What the task asks:
Pull from the data below each line where the word "README" occurs, and copy it.

Stored data:
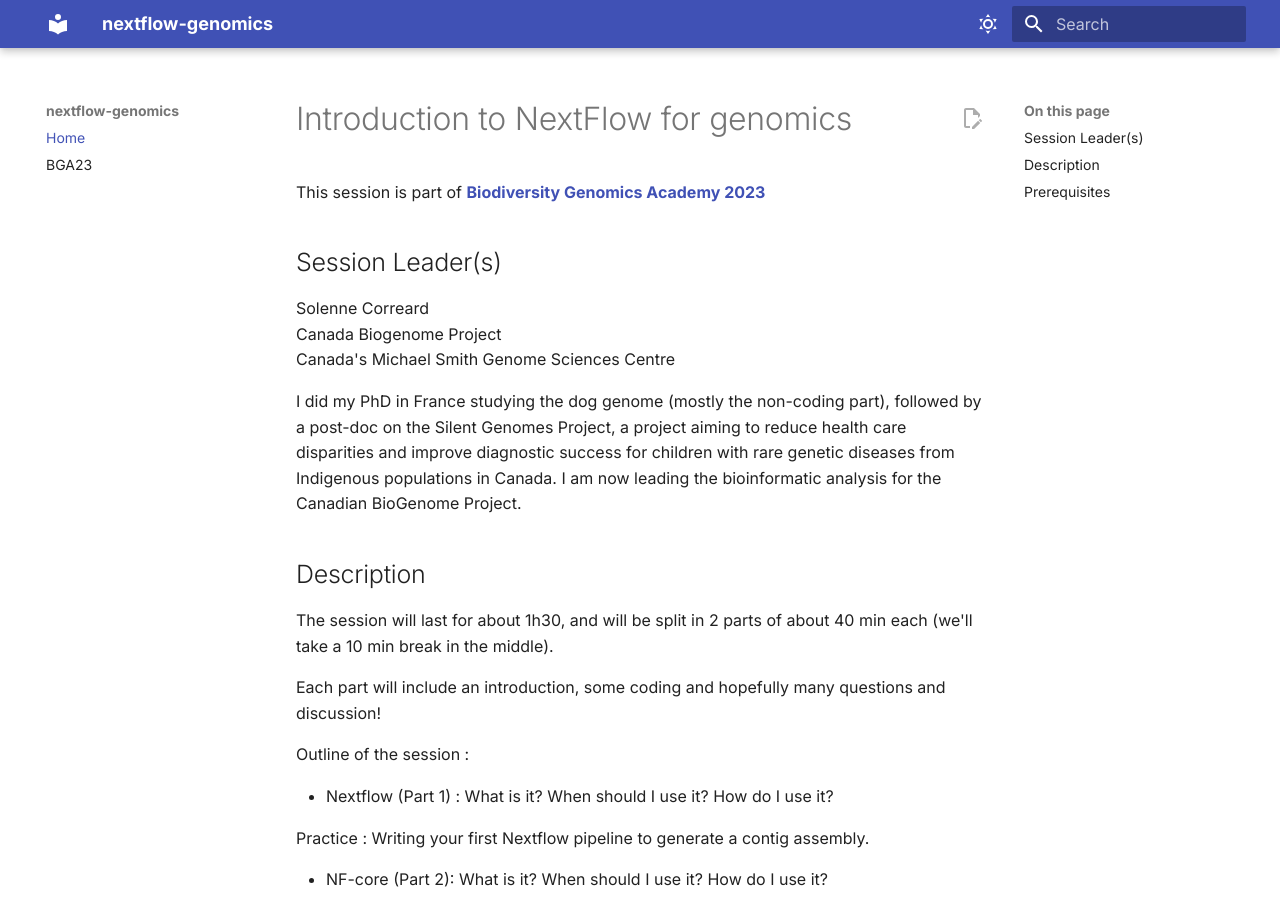
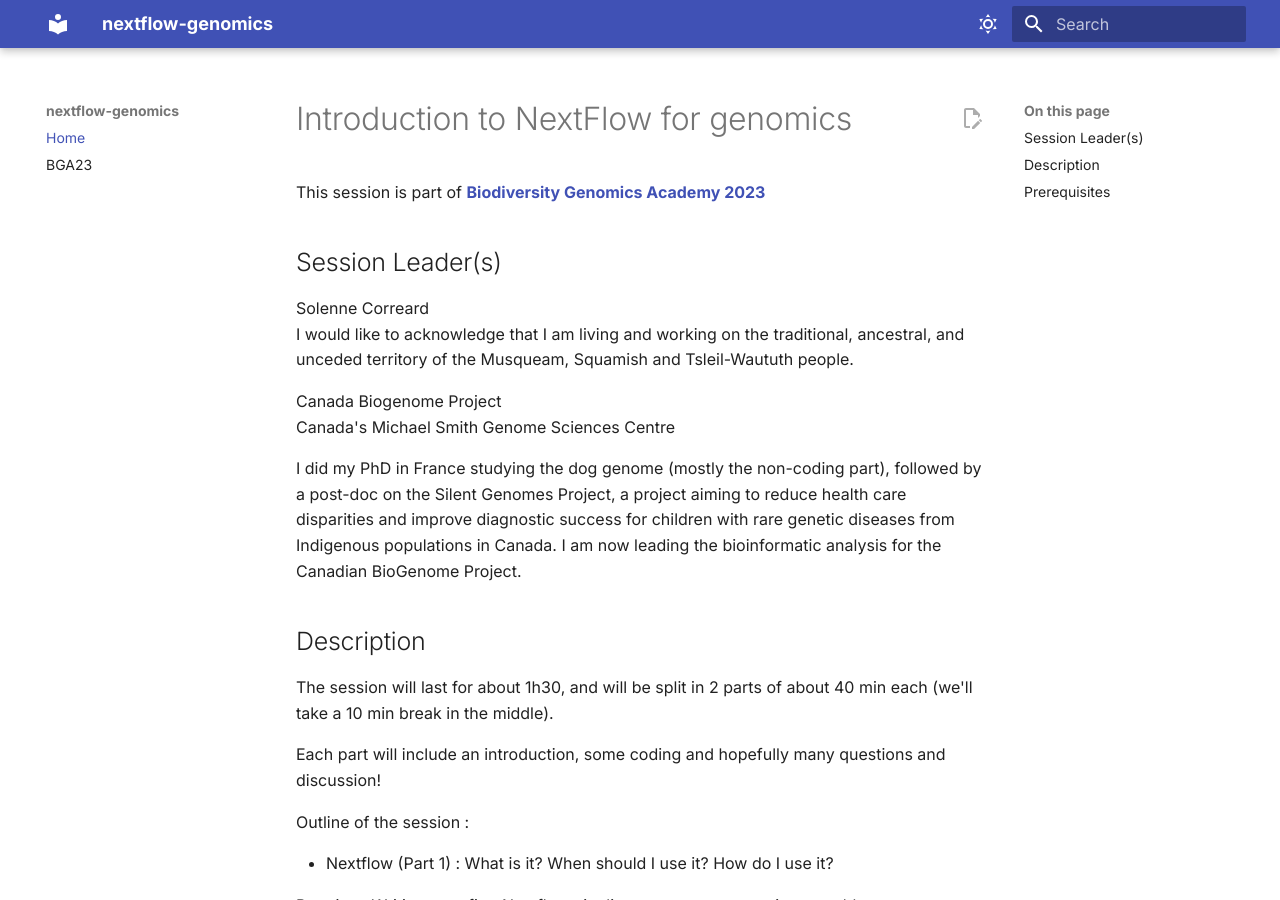
Before and after one commit to BGAcademy23/nextflow-genomics, an MkDocs documentation site: the page built from docs/README.md, in a window 1280 px wide and 900 px high. Built offline with MkDocs 1.6.1 and Material for MkDocs 9.7.7, drawn with Linux system fonts in a browser that asks for light colours.

Commit message:
Update README.md

```diff
--- a/docs/README.md
+++ b/docs/README.md
@@ -5,6 +5,8 @@
 ## Session Leader(s)
 
 Solenne Correard
+I would like to acknowledge that I am living and working on the traditional, ancestral, and unceded territory of the Musqueam, Squamish and Tsleil-Waututh people.
+
 Canada Biogenome Project
 Canada's Michael Smith Genome Sciences Centre
 
```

Answer space:
Before and after one commit to BGAcademy23/nextflow-genomics, an MkDocs documentation site: the page built from docs/README.md, in a window 1280 px wide and 900 px high. Built offline with MkDocs 1.6.1 and Material for MkDocs 9.7.7, drawn with Linux system fonts in a browser that asks for light colours.
Update README.md
--- a/docs/README.md
+++ b/docs/README.md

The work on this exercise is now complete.